* [Task requirements]
Count how many lines in the material below hold the word "Chat"; the reply is that number alone.

═════ Input

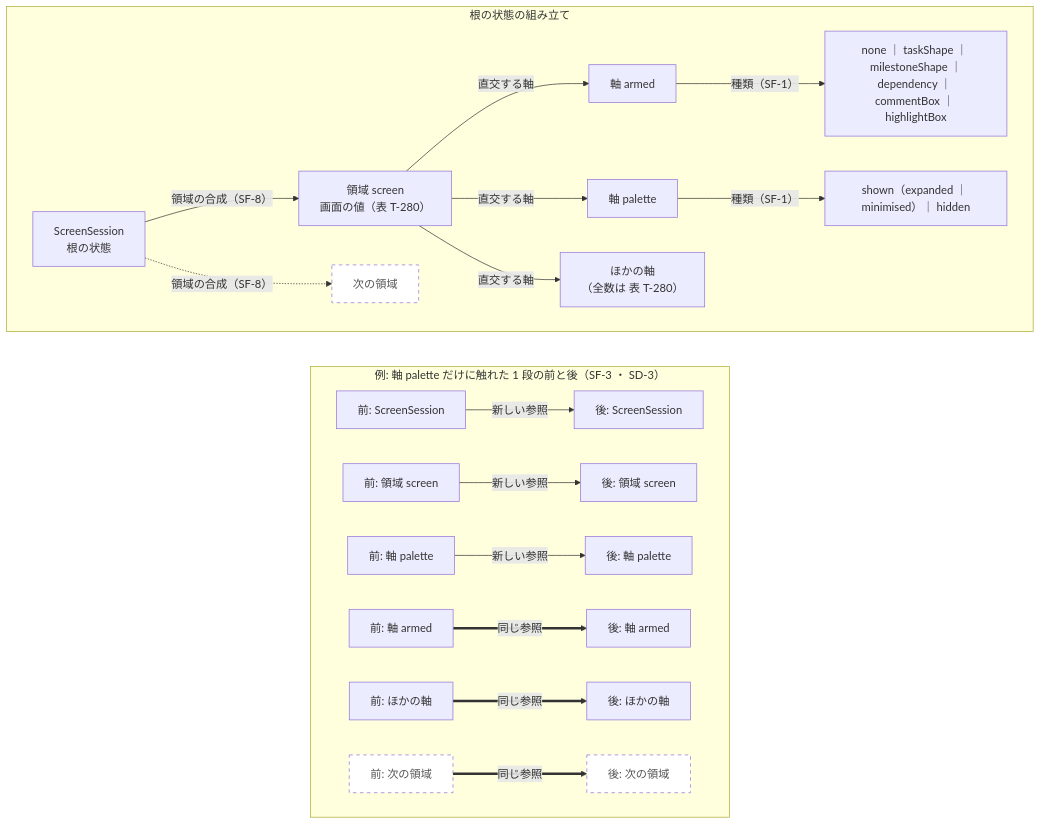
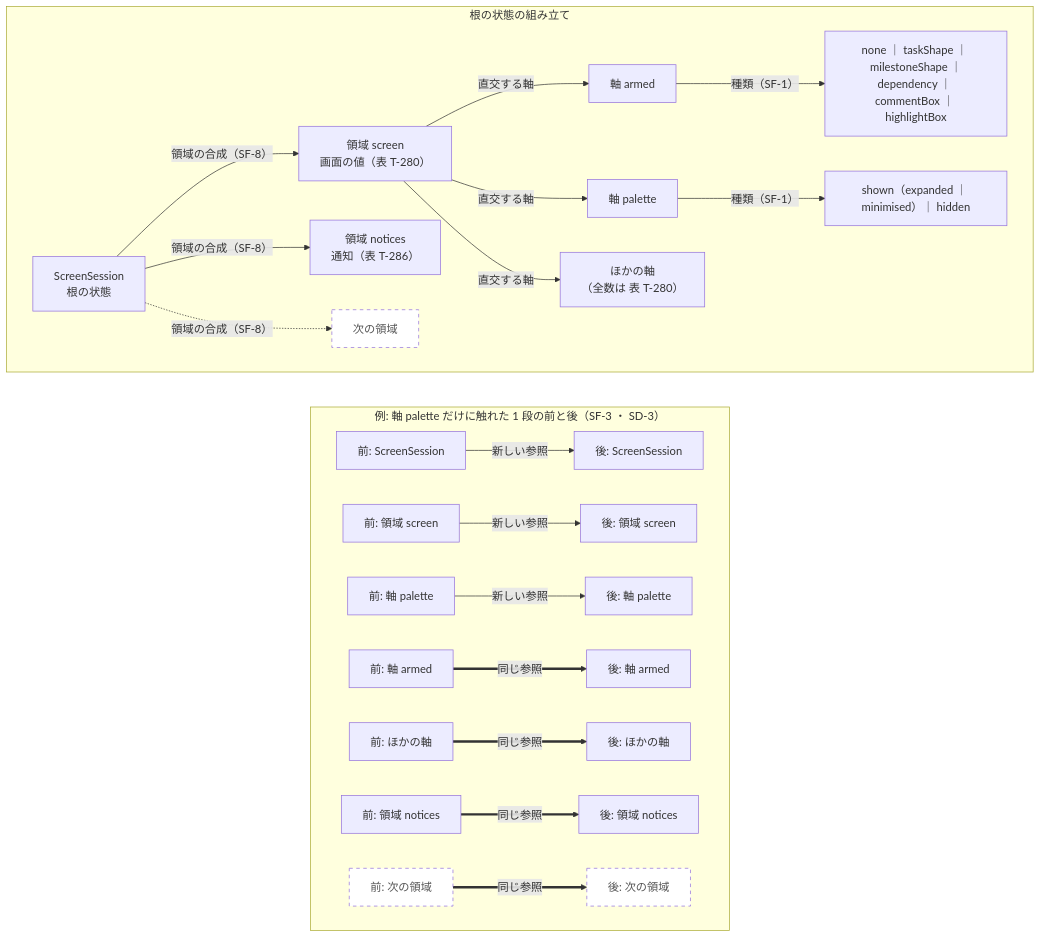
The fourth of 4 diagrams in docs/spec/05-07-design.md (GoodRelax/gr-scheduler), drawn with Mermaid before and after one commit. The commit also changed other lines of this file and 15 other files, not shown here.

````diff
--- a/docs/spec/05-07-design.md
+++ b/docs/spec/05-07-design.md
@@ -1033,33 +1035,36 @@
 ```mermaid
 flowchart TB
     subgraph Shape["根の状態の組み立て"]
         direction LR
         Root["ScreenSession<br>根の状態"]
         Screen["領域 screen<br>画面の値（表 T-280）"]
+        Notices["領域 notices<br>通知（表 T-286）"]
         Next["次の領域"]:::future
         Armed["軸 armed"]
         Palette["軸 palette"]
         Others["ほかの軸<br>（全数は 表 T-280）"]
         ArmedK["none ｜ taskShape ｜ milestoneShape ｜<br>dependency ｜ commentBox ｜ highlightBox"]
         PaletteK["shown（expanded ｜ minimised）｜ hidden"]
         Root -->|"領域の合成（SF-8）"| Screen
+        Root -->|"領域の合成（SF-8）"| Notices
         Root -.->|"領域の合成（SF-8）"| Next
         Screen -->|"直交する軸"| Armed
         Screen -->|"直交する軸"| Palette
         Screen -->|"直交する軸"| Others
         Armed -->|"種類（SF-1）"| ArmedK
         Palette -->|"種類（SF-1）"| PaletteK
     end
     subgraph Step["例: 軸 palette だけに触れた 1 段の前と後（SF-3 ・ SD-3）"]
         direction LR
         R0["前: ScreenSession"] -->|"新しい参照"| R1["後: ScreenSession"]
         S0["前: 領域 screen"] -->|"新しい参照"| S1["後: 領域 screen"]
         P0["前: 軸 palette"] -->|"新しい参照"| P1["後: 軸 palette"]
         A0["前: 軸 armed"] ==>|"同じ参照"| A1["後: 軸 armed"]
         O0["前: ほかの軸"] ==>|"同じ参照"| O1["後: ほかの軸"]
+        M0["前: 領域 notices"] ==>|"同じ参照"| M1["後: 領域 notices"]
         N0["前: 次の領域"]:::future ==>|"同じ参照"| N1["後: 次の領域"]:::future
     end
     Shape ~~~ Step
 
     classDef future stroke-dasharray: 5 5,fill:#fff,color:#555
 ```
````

══════════
═════ Input

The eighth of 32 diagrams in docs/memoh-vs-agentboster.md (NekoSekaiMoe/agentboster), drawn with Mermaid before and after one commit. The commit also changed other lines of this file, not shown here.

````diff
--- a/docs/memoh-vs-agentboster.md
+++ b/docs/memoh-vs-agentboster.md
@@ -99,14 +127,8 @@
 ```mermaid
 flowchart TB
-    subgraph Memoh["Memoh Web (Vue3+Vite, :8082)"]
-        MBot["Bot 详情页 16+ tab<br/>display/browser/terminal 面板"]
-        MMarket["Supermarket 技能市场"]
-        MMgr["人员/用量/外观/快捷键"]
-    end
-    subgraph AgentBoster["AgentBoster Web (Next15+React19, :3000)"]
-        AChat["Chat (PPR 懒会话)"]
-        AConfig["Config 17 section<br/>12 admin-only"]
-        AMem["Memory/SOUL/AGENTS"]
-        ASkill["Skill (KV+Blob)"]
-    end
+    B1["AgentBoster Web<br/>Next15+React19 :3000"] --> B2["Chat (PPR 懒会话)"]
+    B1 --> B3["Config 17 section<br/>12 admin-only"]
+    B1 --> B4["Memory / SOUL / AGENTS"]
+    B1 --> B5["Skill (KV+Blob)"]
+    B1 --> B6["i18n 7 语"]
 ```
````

══════════

* [Exercise answer]
2